Sun, Fun, Sand, and a Quick Charcoal Drawing.Lately it seems like all my art projects have been everything but drawing. This week I really needed some draw time. Flipping through old photographs I found a great reference picture of my little girl. Okay, maybe she is not so little anymore, and maybe it is from fourteen years ago, but beach times were favorites of mine and I will always cherish them.
Many summers were spent sand covered, wet haired, and sun-kissed on a warm British Columbia beach. Friends were always near. Adventures were plentiful. Life was simple.
There is something pure and refreshing about working with a charcoal pencil and a blank sheet of paper. Maybe it is the rhythm, or maybe it is the break from the focus of daily life. Whatever it is, it is good.
For this drawing I used Meridian Drawing paper by Pentalic.
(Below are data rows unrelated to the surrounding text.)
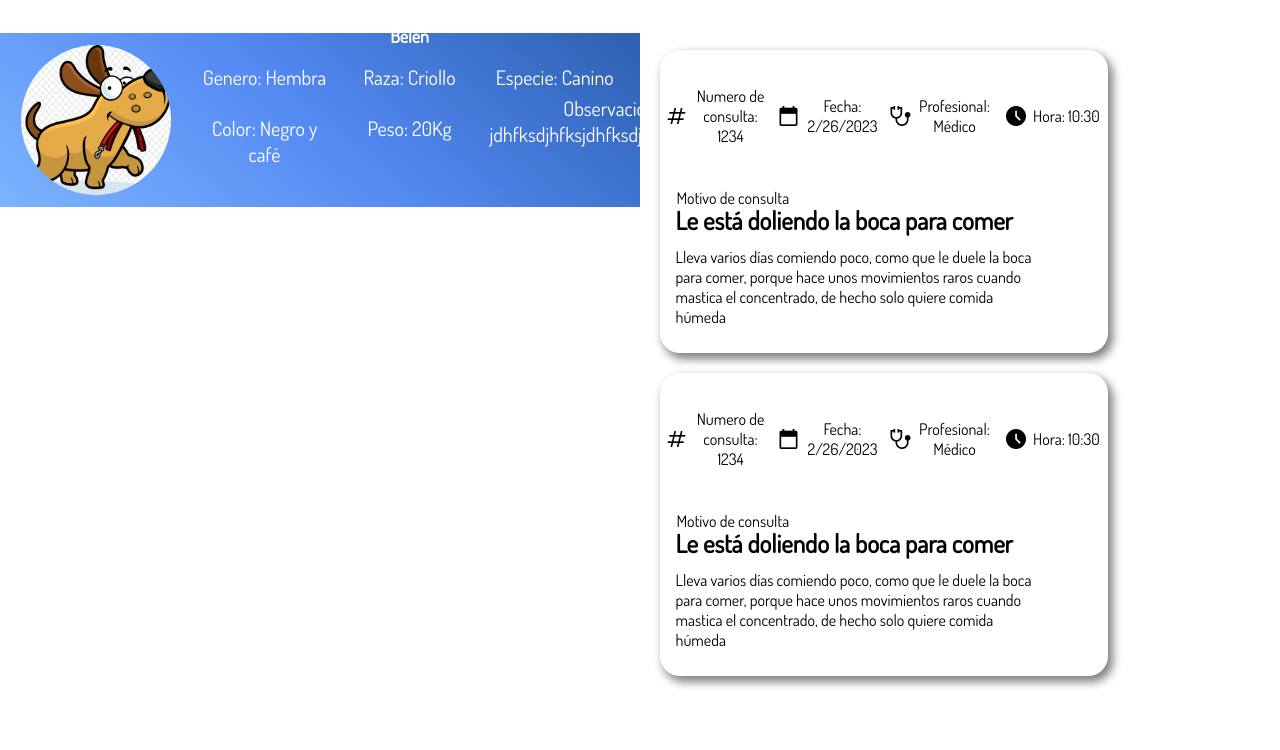
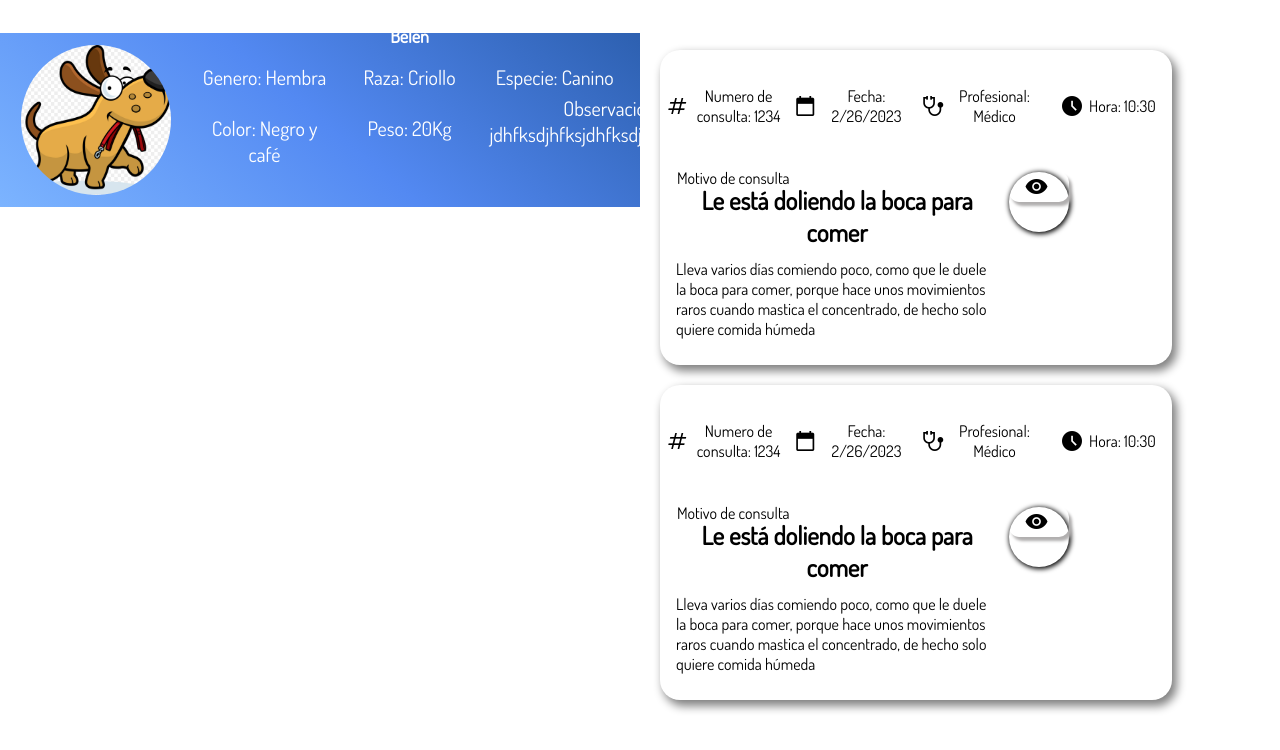
Before and after one commit to nicbuirod/Veterinaria_Front, a React (Create React App) app: page /pets in a window 1280 px wide. Shown: the top 750 px of the page. Built offline with nearby package versions, Linux system fonts and the light colour scheme.

Commit message:
se agrega funcionalidad de sala de espera

```diff
--- a/src/components/Pets/PetHistory/PetHistory.jsx
+++ b/src/components/Pets/PetHistory/PetHistory.jsx
@@ -23,7 +23,7 @@ const PetHistory = () => {
             <p>Hora: 10:30</p>
           </div>
         </div>
-
+        <div className="history-container">
           <div className="history-event">
             <div className="history-event__reason">
               <p>Motivo de consulta</p>
@@ -39,6 +39,12 @@ const PetHistory = () => {
                 comer, porque hace unos movimientos raros cuando mastica el
                 concentrado, de hecho solo quiere comida húmeda
               </p>
+            </div>
+          </div>
+          <div className="history-buttons">
+            <button className="history-buttons__button">
+              <span class="material-symbols-outlined">visibility</span>
+            </button>
           </div>
         </div>
       </div>
@@ -62,7 +68,7 @@ const PetHistory = () => {
             <p>Hora: 10:30</p>
           </div>
         </div>
-
+        <div className="history-container">
           <div className="history-event">
             <div className="history-event__reason">
               <p>Motivo de consulta</p>
@@ -80,6 +86,12 @@ const PetHistory = () => {
               </p>
             </div>
           </div>
+          <div className="history-buttons">
+            <button className="history-buttons__button">
+              <span class="material-symbols-outlined">visibility</span>
+            </button>
+          </div>
+        </div>
       </div>
     </div>
   );
--- a/src/components/Pets/PetHistory/pet-history.scss
+++ b/src/components/Pets/PetHistory/pet-history.scss
@@ -11,7 +11,7 @@
   margin-top: 30px;
 
   &__events-div {
-    width: 70%;
+    width: 80%;
     display: flex;
     justify-content: flex-start;
     align-items: flex-start;
@@ -20,6 +20,32 @@
     box-shadow: 4px 5px 10px 1px gray;
     margin-left: 20px;
     margin-top: 20px;
+  }
+}
+
+.history-buttons {
+  width: 5%;
+  display: flex;
+  justify-content: space-around;
+  align-items: space-around;
+  flex-direction: row;
+  width: 60px;
+  height: 60px;
+  border-radius: 300%;
+  margin-top: 30px;
+  color: white;
+  box-shadow: 1px 1px 5px 1px black;
+  &:hover {
+    transform: scale(1.2);
+  }
+  background-color: transparent;
+
+  &__button {
+    display: flex;
+    justify-content: center;
+    align-items: center;
+    background-color: transparent;
+    border: none;
   }
 }
 
@@ -46,7 +72,8 @@
   display: flex;
   justify-content: flex-start;
   align-items: flex-start;
-  flex-direction: column;
+  flex-direction: row;
+  flex-wrap: wrap;
   margin: 10px;
 
   &__reason {
@@ -88,3 +115,11 @@
   color: black;
   padding-right: 5px;
 }
+
+.history-container {
+  width: 80%;
+  display: flex;
+  justify-content: space-around;
+  align-items: space-around;
+  flex-direction: row;
+}
--- /dev/null
+++ b/src/pages/WaitingRoom.jsx
@@ -0,0 +1,13 @@
+import React from "react";
+import PetInformation from "../components/Pets/PetInformation/PetInformation";
+
+const WaitingRoom = () => {
+  return (
+    <div>
+      <h1>Sala de espera</h1>
+      <PetInformation />
+    </div>
+  );
+};
+
+export default WaitingRoom;
--- a/src/pages/index.js
+++ b/src/pages/index.js
@@ -13,6 +13,8 @@ import Desparasitacion from "./Desparasitacion";
 import ConsultationNew from "./ConsultationNew";
 import FollowPet from "./FollowPet";
 
+import WaitingRoom from "./WaitingRoom";
+
 export {
   Login,
   OwnersRegister,
@@ -24,4 +26,5 @@ export {
   FollowPet,
   Vacunacion,
   Desparasitacion,
+  WaitingRoom,
 };
--- a/src/router/index.jsx
+++ b/src/router/index.jsx
@@ -11,6 +11,7 @@ import {
   FollowPet,
   Vacunacion,
   Desparasitacion,
+  WaitingRoom,
 } from "../pages";
 
 const router = createBrowserRouter([
@@ -59,6 +60,10 @@ const router = createBrowserRouter([
     path: "/desparasitacion",
     element: <Desparasitacion />,
   },
+  {
+    path: "/waitingroom",
+    element: <WaitingRoom />,
+  },
 ]);
 
 const CustomRouter = () => <RouterProvider router={router}></RouterProvider>;
```
Lines whose indentation alone changed are shown as unchanged.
The paper is a beautiful soft white color which helps give the drawing a warm look. It also has a great tooth which is perfect for charcoal work. It is one of my favorite papers.
Beach Time 11 x 14 Charcoal Drawing
Who doesn’t like sun, fun, sand, and a little beach time?
I love the collection of movements which embody the kata, Unsu. They vary and flow from one technique to another. It reminds me a lot of our Canadian weather. In the course of one day we can go from serene clouds to violent winds, thunderstorms, and even tornadoes.
The Chinese’ characters for Unsu mean cloud hands. The character for hands may also refer to technique. Just like clouds that bring many types of weather, the kata incorporates many types of hand movements and techniques. It opens with a movement of the hands that depict the parting or separating of clouds and continues to move through a variety of symbolic weather patterns.
I thought a drawing of the Unsu kata would make a great cloud study. For those of you who know this kata, I opted not to use the opening movement of the hands, the separating of the clouds. For me, the chicken-head-wrist block (keito-uke) is a signature move of this kata.
The cloud study for the drawing was a lot of fun, but the actual study of the kata has proven to be a little more difficult. I always enjoy a good challenge; I think I found one.